II. Novum Organum, sive Indicia de Interpretatione Nature.
The survey of the sciences which Bacon executed in the first part of the Instauration was justly considered by him to be an undertaking so important, that on the successful accomplishment of it depended, in a great degree, the further advancement of knowledge. Men pent up in some favourite pursuit,- living, as it were, in an island of their own,--are prone to imagine that theirs is the 'celestial empire,'—theirs the only country wherein any thing can be learned deserving the attention of mankind. It was to explode this error; it was to awaken and stimulate the desire for further inquiry;—to show that there were other countries worthy of being explored,-some which had been only casually visited, others not colonised at all, that Bacon delineated that intellectual chart which we have attempted to describe.
To execute so vast a design in so complete a way, with such comprehensiveness and yet minuteness,-illustrated, too, with all that is graceful in classic literature, or that the brightest fancy could bestow, was an effort of genius truly wonderful.

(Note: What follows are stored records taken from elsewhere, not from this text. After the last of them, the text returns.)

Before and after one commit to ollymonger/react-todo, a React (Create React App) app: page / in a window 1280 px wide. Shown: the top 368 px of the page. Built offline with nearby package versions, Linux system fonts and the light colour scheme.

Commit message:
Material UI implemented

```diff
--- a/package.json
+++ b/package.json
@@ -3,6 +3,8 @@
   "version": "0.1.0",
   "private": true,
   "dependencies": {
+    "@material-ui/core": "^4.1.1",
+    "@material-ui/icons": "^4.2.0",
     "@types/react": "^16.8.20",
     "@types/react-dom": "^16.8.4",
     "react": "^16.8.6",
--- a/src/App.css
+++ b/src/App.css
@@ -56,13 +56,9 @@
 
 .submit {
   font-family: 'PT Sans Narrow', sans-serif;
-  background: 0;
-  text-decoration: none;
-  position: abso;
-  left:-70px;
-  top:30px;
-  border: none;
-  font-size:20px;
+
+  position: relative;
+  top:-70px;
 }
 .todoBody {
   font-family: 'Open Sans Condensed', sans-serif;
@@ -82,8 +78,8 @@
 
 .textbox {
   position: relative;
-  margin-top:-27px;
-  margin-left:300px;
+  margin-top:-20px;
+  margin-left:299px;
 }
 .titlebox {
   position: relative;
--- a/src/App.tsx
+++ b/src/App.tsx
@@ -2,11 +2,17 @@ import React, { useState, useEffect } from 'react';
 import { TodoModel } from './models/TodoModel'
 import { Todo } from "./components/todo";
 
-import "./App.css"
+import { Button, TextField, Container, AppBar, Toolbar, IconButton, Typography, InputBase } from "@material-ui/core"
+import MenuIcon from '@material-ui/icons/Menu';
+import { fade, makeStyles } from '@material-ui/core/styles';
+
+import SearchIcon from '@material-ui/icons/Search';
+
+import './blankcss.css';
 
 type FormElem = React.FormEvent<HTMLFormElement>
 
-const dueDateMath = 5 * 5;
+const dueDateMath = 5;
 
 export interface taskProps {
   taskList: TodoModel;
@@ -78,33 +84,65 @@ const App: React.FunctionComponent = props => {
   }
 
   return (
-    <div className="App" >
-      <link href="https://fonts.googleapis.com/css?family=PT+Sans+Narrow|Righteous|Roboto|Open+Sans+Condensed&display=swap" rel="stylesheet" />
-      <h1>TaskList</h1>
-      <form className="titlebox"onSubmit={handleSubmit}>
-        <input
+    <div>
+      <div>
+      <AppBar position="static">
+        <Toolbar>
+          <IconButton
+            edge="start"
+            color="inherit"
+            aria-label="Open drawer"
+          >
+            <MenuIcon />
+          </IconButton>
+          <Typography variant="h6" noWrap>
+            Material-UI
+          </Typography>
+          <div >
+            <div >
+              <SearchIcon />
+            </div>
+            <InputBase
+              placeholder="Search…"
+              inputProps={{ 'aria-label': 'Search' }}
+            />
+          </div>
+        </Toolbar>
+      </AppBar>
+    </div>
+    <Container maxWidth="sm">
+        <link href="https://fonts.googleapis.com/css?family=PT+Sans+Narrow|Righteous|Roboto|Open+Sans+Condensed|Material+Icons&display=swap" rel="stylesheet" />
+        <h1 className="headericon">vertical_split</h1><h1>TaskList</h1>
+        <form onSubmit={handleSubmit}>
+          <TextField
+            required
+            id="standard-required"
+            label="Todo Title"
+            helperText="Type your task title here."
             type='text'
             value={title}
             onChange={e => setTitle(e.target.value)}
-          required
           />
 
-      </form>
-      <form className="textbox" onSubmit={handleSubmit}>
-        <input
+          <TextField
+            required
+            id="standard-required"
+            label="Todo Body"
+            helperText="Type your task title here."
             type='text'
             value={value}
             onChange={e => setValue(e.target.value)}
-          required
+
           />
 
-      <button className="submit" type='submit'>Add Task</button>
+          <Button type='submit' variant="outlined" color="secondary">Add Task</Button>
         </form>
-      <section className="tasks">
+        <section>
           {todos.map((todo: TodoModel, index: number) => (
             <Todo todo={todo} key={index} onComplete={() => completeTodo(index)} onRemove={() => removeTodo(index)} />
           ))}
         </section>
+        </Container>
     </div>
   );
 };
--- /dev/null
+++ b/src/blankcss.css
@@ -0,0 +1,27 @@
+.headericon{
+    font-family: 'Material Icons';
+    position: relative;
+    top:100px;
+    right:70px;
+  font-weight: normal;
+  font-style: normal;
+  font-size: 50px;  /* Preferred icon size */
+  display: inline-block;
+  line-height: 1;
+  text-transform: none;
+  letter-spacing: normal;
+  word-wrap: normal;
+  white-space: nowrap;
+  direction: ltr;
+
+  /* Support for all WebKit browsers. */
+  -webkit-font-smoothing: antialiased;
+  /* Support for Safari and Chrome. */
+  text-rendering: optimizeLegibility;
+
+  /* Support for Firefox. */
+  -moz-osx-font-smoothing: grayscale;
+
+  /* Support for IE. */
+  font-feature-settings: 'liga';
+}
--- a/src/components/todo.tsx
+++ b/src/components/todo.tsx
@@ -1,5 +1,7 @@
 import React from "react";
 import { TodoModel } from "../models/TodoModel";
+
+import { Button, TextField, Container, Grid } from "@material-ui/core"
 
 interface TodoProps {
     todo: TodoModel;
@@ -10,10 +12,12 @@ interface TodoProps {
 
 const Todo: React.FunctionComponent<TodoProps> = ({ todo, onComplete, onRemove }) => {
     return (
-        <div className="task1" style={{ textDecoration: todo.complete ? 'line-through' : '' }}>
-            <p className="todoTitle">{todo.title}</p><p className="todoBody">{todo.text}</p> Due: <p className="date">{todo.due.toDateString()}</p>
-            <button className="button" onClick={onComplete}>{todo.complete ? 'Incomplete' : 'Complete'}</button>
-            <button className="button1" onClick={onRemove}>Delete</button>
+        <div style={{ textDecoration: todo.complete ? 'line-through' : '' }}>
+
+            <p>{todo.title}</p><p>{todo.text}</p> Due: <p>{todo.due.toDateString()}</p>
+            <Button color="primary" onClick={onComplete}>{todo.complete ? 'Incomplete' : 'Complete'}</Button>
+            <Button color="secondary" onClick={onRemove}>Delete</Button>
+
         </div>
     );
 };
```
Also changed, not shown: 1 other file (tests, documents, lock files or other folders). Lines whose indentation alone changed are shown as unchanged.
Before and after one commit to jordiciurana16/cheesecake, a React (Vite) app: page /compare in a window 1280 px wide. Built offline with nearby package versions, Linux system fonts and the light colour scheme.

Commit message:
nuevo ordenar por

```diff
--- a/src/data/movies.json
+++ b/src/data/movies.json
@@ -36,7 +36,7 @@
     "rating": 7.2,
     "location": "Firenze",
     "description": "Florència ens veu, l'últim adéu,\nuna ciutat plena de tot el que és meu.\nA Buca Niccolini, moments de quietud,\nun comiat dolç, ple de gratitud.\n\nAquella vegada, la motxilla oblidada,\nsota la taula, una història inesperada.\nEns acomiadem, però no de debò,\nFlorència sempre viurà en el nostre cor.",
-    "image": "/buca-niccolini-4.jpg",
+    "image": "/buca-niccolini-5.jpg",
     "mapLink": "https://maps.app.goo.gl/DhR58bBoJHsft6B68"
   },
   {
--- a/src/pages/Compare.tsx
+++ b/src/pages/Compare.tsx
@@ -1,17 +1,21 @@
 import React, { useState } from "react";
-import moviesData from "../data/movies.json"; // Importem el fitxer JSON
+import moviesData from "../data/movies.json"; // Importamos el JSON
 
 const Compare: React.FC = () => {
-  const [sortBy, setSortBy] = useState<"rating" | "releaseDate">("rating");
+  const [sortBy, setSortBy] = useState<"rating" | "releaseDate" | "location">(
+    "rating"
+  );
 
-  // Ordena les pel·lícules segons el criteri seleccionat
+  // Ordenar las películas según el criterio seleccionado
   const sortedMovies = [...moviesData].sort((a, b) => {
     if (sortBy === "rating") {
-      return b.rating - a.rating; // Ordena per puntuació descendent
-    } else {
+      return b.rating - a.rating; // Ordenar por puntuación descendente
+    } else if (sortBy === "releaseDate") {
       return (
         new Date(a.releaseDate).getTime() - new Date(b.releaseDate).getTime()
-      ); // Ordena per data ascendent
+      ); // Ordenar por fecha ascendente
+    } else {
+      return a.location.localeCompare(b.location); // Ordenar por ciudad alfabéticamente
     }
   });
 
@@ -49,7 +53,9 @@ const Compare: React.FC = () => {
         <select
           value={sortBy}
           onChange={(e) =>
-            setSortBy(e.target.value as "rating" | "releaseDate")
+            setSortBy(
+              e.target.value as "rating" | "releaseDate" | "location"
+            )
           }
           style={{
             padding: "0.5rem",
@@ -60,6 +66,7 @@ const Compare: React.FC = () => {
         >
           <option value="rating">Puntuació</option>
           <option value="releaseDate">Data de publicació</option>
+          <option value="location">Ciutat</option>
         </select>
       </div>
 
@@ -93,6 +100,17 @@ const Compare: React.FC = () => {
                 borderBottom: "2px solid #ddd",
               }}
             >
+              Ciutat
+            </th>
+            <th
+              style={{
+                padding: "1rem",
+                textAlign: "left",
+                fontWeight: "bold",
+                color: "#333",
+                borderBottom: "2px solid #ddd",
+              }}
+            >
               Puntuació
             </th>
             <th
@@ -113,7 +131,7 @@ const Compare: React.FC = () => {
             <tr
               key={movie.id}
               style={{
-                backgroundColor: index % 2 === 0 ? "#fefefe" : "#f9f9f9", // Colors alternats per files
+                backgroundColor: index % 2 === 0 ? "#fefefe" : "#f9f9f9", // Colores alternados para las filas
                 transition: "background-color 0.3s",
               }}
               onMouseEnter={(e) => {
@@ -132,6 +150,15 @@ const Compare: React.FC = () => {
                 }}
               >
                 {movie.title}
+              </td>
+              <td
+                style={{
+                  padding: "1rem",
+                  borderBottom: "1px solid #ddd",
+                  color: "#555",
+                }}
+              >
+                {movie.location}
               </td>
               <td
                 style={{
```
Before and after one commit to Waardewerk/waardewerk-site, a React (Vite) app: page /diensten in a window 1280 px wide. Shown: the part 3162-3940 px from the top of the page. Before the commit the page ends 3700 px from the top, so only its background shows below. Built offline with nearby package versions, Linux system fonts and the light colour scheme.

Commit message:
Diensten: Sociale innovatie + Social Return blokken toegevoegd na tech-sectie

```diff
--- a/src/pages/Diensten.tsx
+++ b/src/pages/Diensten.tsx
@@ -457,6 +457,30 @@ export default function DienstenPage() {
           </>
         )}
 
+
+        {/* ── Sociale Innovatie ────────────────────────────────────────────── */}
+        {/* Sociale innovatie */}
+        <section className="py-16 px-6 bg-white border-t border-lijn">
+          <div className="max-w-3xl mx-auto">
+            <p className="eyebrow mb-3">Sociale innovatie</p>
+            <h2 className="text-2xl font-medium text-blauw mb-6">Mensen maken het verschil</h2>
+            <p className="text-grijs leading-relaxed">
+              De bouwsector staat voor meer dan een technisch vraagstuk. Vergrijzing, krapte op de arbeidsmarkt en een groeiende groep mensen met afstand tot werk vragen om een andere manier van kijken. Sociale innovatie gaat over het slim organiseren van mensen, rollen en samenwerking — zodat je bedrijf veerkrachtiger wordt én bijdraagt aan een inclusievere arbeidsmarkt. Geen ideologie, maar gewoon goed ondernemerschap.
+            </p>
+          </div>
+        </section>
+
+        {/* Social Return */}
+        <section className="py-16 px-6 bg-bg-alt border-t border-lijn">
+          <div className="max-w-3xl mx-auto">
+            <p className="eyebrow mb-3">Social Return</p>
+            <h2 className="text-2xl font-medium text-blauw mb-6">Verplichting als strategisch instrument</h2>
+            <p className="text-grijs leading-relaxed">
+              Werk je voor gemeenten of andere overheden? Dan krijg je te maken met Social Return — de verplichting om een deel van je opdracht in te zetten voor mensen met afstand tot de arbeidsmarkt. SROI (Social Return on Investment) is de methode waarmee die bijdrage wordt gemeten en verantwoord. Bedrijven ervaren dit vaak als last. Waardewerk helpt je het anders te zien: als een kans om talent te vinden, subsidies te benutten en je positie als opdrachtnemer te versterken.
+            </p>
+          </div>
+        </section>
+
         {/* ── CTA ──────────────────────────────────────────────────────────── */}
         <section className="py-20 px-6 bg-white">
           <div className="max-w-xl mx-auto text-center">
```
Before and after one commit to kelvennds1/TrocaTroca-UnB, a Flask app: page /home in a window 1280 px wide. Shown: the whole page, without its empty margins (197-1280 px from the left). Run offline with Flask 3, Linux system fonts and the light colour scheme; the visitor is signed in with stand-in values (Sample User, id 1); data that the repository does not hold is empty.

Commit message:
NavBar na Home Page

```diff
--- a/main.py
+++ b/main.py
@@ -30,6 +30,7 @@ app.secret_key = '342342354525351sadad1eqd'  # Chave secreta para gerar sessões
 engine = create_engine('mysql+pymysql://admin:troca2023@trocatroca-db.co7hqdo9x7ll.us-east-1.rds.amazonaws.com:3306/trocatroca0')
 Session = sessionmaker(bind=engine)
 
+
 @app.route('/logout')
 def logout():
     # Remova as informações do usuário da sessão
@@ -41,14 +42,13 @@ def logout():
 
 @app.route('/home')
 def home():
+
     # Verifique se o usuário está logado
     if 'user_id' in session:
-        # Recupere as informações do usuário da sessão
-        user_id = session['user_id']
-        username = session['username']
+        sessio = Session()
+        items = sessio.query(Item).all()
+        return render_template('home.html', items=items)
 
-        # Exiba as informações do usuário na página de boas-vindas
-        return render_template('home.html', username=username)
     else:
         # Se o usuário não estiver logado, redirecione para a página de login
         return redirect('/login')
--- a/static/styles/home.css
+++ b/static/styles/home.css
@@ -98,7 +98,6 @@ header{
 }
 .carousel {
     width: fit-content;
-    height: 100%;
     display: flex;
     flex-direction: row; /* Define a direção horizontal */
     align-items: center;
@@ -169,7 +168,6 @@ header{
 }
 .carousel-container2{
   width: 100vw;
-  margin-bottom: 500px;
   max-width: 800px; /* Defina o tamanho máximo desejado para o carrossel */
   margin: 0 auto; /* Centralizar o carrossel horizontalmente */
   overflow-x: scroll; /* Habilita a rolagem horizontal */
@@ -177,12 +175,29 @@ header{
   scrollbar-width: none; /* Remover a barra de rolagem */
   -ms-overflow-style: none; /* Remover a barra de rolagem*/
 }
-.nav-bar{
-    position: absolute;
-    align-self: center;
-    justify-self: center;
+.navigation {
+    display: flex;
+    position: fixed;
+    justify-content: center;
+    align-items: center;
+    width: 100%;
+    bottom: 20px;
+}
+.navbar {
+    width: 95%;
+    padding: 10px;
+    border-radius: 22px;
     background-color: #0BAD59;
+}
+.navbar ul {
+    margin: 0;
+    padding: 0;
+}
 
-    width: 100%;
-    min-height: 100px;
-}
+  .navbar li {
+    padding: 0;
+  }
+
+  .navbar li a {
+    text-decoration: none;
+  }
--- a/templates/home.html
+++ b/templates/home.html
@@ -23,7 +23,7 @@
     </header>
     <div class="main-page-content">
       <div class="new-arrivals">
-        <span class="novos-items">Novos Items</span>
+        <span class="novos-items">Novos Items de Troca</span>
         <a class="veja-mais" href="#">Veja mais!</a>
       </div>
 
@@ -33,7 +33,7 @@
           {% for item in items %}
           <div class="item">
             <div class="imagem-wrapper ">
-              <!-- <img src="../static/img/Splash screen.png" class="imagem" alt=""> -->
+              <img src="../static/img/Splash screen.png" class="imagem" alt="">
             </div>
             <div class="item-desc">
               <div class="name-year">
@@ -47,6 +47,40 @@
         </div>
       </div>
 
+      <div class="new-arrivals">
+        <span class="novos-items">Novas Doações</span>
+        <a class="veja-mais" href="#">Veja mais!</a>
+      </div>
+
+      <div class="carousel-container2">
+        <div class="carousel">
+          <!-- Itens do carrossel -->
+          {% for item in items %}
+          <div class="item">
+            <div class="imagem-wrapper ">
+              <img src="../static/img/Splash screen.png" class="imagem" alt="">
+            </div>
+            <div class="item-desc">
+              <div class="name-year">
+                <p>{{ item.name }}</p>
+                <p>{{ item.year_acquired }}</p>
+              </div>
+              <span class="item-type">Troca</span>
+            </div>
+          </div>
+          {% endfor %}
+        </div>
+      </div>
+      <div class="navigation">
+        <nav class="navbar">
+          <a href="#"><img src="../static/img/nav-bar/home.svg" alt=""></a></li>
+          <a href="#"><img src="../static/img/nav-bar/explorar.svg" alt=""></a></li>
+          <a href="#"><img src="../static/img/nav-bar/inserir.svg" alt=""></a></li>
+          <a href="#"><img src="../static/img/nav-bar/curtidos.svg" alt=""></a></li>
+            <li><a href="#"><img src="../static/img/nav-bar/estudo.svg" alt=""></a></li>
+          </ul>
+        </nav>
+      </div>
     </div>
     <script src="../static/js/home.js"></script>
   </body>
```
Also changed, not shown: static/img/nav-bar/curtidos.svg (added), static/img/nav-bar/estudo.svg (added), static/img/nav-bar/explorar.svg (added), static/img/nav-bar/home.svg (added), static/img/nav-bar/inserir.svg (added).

But the great Advancer of Knowledge did not stop here. He saw plainly that if we had not other and better principles of procedure than those which then guided the inquiries of philosophers, his map of the world of science would be of little avail; that as Columbus could never have made those maritime discoveries which immortalized his name, without the aid of the magnetic needle; so, in philosophy, we should still be mere coasters -so to speak—confined to our own native shores, unless possessed of some instrument that would direct us to those undiscovered regions of knowledge which lay beyond our ken.
With the philosophy of Aristotle, Bacon had long been dissatisfied; and even at college, when only about sixteen years of age, (as he assured Dr. Rawley,) he fell into a dislike of that system, finding it barren of works beneficial to man, and fruitful only in logomachy; in which mind, says Rawley, he continued to his dying day. To propound a better method of discovery,-one that would purge philosophy from its errors, and enrich it with new truths,—had long been a favourite and fixed purpose with Bacon;* and having, after much meditation, matured and methodized his thoughts, he proposed his plan in the Novum Organum, (which forms the second part of his Instauration,) 'with so much strength of argument,' says one of his most distinguished disciples, †
* In his letter to Father Fulgentio concerning the Instauration, (written before the publication of his Novum Organum,) Bacon says, “I remember that about forty years ago I composed a juvenile work about these things, which with great confidence and a pompous title, I called TEMPORIS PARTUM MAXIMUM.'-Bacon's Works, vol. 12, p. 205. See also his letter to lord Burleigh, ante, p. 22.
# Maclaurin's Account of Sir Isaac Newton's Discoveries, p. 59.
and so just a zeal, as renders that admirable work the delight of all who have a taste for solid learning.' The grand and fruitful principle propounded by Bacon—and which is as universally * applicable as the Aristotelian dictum De omni et nullo, and without which that dictum would be a barren and useless abstraction—is the principle of INDUCTION. To unfold this principleto teach mankind that the only method of inquiry which can conduct to any useful result is that which, taking facts and not opinions experience, not hypothesis, for its basis, proceeds, by means of rejections and conclusions, (i. e., in the way of analysis,) to decompose the phenomena of nature; so as to elicit those axioms or general laws, (i. e., generalized facts,) from which we may synthetically
* Novum Organum, lib. 1, aph. 127.–Works, vol. 9, p. 278. This aphorism must have escaped the recollection or attention of Dr. Copleston, when he asserted that the Organum of Bacon is confined to the department of physical science.'—Second Reply to the Edinburgh Review, p. 22.